From 1861-65, the Jenks & Son workshops in Bridesburg and Philadelphia, PA delivered 98,464 rifles to the gov't, making it the largest private contractor to manufacture the Model 1861. With over twenty contractors building Model 1861 muskets during the war, the only other private firm that got near Jenks in terms of production was the Providence Tool Co. which delivered 70,000. The lock is simply marked "US" <over> "BRIDESBURG" next to an American Eagle and "1863" manufacture date at the rear of the plate. Some years ago, I can recall a Civil War guru telling me that Bridesburg muskets were among the only private contract guns the Union generals would issue to their front-line troops as they were considered equal to the Springfield Armory guns. That seems a bit far-fetched but given the size of their deliveries and the number of weapons that passed strict gov't inspections, they must have been doing something right.
Several years ago before we had even started this website, we got a call from a local gun shop in a neighboring town. The dealer wanted to know if we would be willing to appraise a small collection of antique guns for a church. I remember at the time thinking how odd it seemed that a church would have a bunch of old guns but then again, the Lord works in mysterious ways. After a phone call, we set up a meeting and there I was one day, going to church to appraise guns. I'll never forget walking into a conference room, old flintlocks and percussion rifles laying across this long table. You could tell right away this group was from old Georgia and collected back when antique guns didn't have breeches that opened. Two church leaders rose from their seats, shook my hand and asked, "Well Mr. Wilburn, tell us what we've got here." As it turned out the collection belonged to an elderly couple who were both in poor health and could no longer care for one another...or themselves. With no children or surviving next of kin to look after them, their church had stepped in to oversee their needs. The pastor explained that at some point down the road, the day might arrive when it became necessary to liquidate some of their assets to help pay for their care. Knowing that, I sure didn't want to let them down, but before we could begin, I had a worry brewing from past experiences and it was really tugging on me.

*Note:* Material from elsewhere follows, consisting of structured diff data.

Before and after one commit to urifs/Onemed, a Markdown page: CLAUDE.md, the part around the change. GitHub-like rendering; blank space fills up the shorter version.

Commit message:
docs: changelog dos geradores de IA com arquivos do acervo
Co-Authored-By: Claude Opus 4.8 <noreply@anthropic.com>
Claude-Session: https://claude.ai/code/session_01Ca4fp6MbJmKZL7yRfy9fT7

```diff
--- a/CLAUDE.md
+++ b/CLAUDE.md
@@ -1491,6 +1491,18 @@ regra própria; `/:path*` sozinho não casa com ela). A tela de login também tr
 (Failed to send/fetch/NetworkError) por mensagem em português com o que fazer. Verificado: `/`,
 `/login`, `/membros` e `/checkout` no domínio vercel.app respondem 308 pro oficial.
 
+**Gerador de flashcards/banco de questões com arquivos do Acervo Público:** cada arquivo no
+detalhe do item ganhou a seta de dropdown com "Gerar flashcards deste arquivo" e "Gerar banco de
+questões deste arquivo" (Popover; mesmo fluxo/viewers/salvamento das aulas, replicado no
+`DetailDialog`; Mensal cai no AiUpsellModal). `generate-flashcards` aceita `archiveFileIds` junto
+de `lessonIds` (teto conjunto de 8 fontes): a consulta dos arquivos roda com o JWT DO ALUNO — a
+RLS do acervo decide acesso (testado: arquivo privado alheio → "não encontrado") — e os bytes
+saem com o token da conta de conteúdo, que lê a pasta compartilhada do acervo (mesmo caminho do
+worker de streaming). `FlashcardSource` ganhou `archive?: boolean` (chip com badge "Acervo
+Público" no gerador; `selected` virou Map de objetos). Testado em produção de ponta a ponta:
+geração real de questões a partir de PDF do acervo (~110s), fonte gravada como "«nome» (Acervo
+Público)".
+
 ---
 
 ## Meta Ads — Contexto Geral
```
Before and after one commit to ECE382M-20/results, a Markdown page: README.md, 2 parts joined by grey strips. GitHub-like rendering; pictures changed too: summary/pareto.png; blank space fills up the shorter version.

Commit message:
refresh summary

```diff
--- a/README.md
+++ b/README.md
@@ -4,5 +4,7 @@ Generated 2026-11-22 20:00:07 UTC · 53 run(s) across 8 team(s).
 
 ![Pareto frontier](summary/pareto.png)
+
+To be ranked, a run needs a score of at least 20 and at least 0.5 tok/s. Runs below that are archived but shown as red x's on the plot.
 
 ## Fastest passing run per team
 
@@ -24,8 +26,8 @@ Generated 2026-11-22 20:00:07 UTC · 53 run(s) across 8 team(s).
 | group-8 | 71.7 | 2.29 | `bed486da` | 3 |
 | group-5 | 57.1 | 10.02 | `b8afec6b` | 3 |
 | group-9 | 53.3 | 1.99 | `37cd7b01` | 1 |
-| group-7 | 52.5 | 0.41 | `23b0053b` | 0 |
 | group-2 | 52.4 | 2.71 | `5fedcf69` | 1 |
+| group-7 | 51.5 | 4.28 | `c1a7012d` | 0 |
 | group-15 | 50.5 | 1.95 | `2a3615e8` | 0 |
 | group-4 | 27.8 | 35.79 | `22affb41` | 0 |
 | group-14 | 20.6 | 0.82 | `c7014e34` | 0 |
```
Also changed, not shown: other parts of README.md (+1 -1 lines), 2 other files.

Unlike breechloaders, muzzle loaders are great at concealing unwanted surprises so one of my first questions to them was whether or not anyone had checked to see if the guns before us were loaded or not. No, they hadn't. We quickly began removing ramrods...holding them next to the barrels to gauge their lengths...and then gently sliding them down the muzzles. All the guns turned out to be empty.......until we got to this Model 1861 Bridesburg...which at the time looked a bit rough around the edges. The rod we used was sticking out of the barrel by a couple of inches too many...not to mention the dull thud we heard instead of the more assuring metallic ring when the tip of an iron rod hits a breech plug. Sure enough, this one still had a charge in it. We made a note that the rifle was loaded and went on with the appraisal and all went fine. I went back to the office, cracked open my books, and pecked out an appraisal on the word processor. That was the last I thought I'd ever hear of it. Then, a few months later, the phone rang and to my surprise, it was the church wanting to know if we'd be interested in purchasing the collection. Medical costs were mounting and it was time to raise more money. That is how we came across this Bridesburg. We sold off the majority of the collection in short order...many of them among the first to go up on our website. However, this one stayed loaded tucked in the corner of the shop. As you may have noticed, the inventory number for this rifle is 0112 while most of our items are numbered in the 1100-1200 range. After six years, we finally we got this gun out of the corner and into the right pair of hands of a man who could unload it and fix her up...albeit, he did a little too well cleaning her up.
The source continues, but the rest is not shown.